What to do: An answer that reproduces all the entries exactly is what is needed.

Dataset excerpts:
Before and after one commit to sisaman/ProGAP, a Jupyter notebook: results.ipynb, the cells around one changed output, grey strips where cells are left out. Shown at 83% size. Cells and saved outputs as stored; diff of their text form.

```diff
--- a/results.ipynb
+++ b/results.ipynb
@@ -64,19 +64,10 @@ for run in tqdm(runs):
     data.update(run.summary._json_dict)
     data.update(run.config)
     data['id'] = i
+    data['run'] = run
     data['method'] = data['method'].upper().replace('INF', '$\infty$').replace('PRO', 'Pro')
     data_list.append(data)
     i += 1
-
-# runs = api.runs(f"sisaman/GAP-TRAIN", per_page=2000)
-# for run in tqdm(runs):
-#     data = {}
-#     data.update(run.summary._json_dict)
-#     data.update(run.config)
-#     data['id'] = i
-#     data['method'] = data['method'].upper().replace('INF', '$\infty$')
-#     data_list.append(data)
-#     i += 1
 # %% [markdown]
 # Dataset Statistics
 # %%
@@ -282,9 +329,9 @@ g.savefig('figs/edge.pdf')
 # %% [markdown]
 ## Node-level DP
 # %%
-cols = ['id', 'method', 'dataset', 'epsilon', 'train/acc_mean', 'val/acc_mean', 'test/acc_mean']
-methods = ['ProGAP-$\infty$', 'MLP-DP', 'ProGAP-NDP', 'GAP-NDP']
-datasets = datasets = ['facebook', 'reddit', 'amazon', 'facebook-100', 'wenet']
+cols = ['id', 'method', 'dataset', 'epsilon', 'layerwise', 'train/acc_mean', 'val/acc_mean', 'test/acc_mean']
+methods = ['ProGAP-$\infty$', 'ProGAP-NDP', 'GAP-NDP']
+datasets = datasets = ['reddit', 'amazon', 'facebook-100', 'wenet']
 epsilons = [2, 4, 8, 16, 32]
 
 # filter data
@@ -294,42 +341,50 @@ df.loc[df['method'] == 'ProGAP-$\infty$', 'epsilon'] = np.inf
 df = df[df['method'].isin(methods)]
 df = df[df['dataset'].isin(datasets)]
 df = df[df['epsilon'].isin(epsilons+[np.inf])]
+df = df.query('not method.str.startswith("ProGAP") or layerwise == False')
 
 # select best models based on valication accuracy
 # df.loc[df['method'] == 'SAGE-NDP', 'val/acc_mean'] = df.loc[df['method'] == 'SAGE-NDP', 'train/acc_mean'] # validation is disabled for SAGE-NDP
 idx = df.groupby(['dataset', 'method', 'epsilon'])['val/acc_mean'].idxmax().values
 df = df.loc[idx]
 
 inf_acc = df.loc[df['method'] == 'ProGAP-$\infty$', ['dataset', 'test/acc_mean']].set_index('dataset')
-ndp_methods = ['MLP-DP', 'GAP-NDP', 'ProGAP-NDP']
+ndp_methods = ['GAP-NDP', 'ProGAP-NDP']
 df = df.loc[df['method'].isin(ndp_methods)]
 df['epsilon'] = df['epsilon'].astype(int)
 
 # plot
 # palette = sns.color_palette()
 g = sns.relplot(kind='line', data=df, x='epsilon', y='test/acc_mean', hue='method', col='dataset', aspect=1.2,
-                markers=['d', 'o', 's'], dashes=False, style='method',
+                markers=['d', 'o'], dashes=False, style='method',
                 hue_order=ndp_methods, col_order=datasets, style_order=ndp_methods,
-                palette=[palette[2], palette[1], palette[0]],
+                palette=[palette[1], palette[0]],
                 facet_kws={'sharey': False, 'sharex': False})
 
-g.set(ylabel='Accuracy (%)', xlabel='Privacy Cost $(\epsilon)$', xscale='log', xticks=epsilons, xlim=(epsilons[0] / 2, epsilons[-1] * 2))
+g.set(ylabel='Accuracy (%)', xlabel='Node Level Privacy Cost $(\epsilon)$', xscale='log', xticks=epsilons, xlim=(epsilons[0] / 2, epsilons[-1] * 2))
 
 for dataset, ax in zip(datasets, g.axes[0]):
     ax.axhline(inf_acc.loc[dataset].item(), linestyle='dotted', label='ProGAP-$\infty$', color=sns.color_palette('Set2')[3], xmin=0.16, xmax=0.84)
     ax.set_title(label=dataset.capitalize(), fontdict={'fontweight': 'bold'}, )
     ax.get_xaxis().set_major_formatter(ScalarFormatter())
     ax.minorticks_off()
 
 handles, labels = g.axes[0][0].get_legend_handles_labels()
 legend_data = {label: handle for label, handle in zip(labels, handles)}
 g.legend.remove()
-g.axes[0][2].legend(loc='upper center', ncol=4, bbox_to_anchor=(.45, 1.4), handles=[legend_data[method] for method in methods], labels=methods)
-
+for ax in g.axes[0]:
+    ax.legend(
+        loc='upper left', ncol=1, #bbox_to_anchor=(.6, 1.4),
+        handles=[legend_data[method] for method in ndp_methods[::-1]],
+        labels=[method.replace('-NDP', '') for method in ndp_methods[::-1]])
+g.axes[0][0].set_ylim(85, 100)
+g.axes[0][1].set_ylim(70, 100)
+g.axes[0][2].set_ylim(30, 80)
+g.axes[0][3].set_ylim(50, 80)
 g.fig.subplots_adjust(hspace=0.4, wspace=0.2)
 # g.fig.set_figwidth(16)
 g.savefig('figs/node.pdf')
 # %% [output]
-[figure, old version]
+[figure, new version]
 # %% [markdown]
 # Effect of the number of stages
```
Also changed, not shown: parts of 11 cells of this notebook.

Response area:
Before and after one commit to sisaman/ProGAP, a Jupyter notebook: results.ipynb, the cells around one changed output, grey strips where cells are left out. Shown at 83% size. Cells and saved outputs as stored; diff of their text form.

```diff
--- a/results.ipynb
+++ b/results.ipynb
@@ -64,19 +64,10 @@ for run in tqdm(runs):
     data.update(run.summary._json_dict)
     data.update(run.config)
     data['id'] = i
+    data['run'] = run
     data['method'] = data['method'].upper().replace('INF', '$\infty$').replace('PRO', 'Pro')
     data_list.append(data)
     i += 1
-
-# runs = api.runs(f"sisaman/GAP-TRAIN", per_page=2000)
-# for run in tqdm(runs):
-#     data = {}
-#     data.update(run.summary._json_dict)
-#     data.update(run.config)
-#     data['id'] = i
-#     data['method'] = data['method'].upper().replace('INF', '$\infty$')
-#     data_list.append(data)
-#     i += 1
 # %% [markdown]
 # Dataset Statistics
 # %%
@@ -282,9 +329,9 @@ g.savefig('figs/edge.pdf')
 # %% [markdown]
 ## Node-level DP
 # %%
-cols = ['id', 'method', 'dataset', 'epsilon', 'train/acc_mean', 'val/acc_mean', 'test/acc_mean']
-methods = ['ProGAP-$\infty$', 'MLP-DP', 'ProGAP-NDP', 'GAP-NDP']
-datasets = datasets = ['facebook', 'reddit', 'amazon', 'facebook-100', 'wenet']
+cols = ['id', 'method', 'dataset', 'epsilon', 'layerwise', 'train/acc_mean', 'val/acc_mean', 'test/acc_mean']
+methods = ['ProGAP-$\infty$', 'ProGAP-NDP', 'GAP-NDP']
+datasets = datasets = ['reddit', 'amazon', 'facebook-100', 'wenet']
 epsilons = [2, 4, 8, 16, 32]
 
 # filter data
@@ -294,42 +341,50 @@ df.loc[df['method'] == 'ProGAP-$\infty$', 'epsilon'] = np.inf
 df = df[df['method'].isin(methods)]
 df = df[df['dataset'].isin(datasets)]
 df = df[df['epsilon'].isin(epsilons+[np.inf])]
+df = df.query('not method.str.startswith("ProGAP") or layerwise == False')
 
 # select best models based on valication accuracy
 # df.loc[df['method'] == 'SAGE-NDP', 'val/acc_mean'] = df.loc[df['method'] == 'SAGE-NDP', 'train/acc_mean'] # validation is disabled for SAGE-NDP
 idx = df.groupby(['dataset', 'method', 'epsilon'])['val/acc_mean'].idxmax().values
 df = df.loc[idx]
 
 inf_acc = df.loc[df['method'] == 'ProGAP-$\infty$', ['dataset', 'test/acc_mean']].set_index('dataset')
-ndp_methods = ['MLP-DP', 'GAP-NDP', 'ProGAP-NDP']
+ndp_methods = ['GAP-NDP', 'ProGAP-NDP']
 df = df.loc[df['method'].isin(ndp_methods)]
 df['epsilon'] = df['epsilon'].astype(int)
 
 # plot
 # palette = sns.color_palette()
 g = sns.relplot(kind='line', data=df, x='epsilon', y='test/acc_mean', hue='method', col='dataset', aspect=1.2,
-                markers=['d', 'o', 's'], dashes=False, style='method',
+                markers=['d', 'o'], dashes=False, style='method',
                 hue_order=ndp_methods, col_order=datasets, style_order=ndp_methods,
-                palette=[palette[2], palette[1], palette[0]],
+                palette=[palette[1], palette[0]],
                 facet_kws={'sharey': False, 'sharex': False})
 
-g.set(ylabel='Accuracy (%)', xlabel='Privacy Cost $(\epsilon)$', xscale='log', xticks=epsilons, xlim=(epsilons[0] / 2, epsilons[-1] * 2))
+g.set(ylabel='Accuracy (%)', xlabel='Node Level Privacy Cost $(\epsilon)$', xscale='log', xticks=epsilons, xlim=(epsilons[0] / 2, epsilons[-1] * 2))
 
 for dataset, ax in zip(datasets, g.axes[0]):
     ax.axhline(inf_acc.loc[dataset].item(), linestyle='dotted', label='ProGAP-$\infty$', color=sns.color_palette('Set2')[3], xmin=0.16, xmax=0.84)
     ax.set_title(label=dataset.capitalize(), fontdict={'fontweight': 'bold'}, )
     ax.get_xaxis().set_major_formatter(ScalarFormatter())
     ax.minorticks_off()
 
 handles, labels = g.axes[0][0].get_legend_handles_labels()
 legend_data = {label: handle for label, handle in zip(labels, handles)}
 g.legend.remove()
-g.axes[0][2].legend(loc='upper center', ncol=4, bbox_to_anchor=(.45, 1.4), handles=[legend_data[method] for method in methods], labels=methods)
-
+for ax in g.axes[0]:
+    ax.legend(
+        loc='upper left', ncol=1, #bbox_to_anchor=(.6, 1.4),
+        handles=[legend_data[method] for method in ndp_methods[::-1]],
+        labels=[method.replace('-NDP', '') for method in ndp_methods[::-1]])
+g.axes[0][0].set_ylim(85, 100)
+g.axes[0][1].set_ylim(70, 100)
+g.axes[0][2].set_ylim(30, 80)
+g.axes[0][3].set_ylim(50, 80)
 g.fig.subplots_adjust(hspace=0.4, wspace=0.2)
 # g.fig.set_figwidth(16)
 g.savefig('figs/node.pdf')
 # %% [output]
-[figure, old version]
+[figure, new version]
 # %% [markdown]
 # Effect of the number of stages
```
Also changed, not shown: parts of 11 cells of this notebook.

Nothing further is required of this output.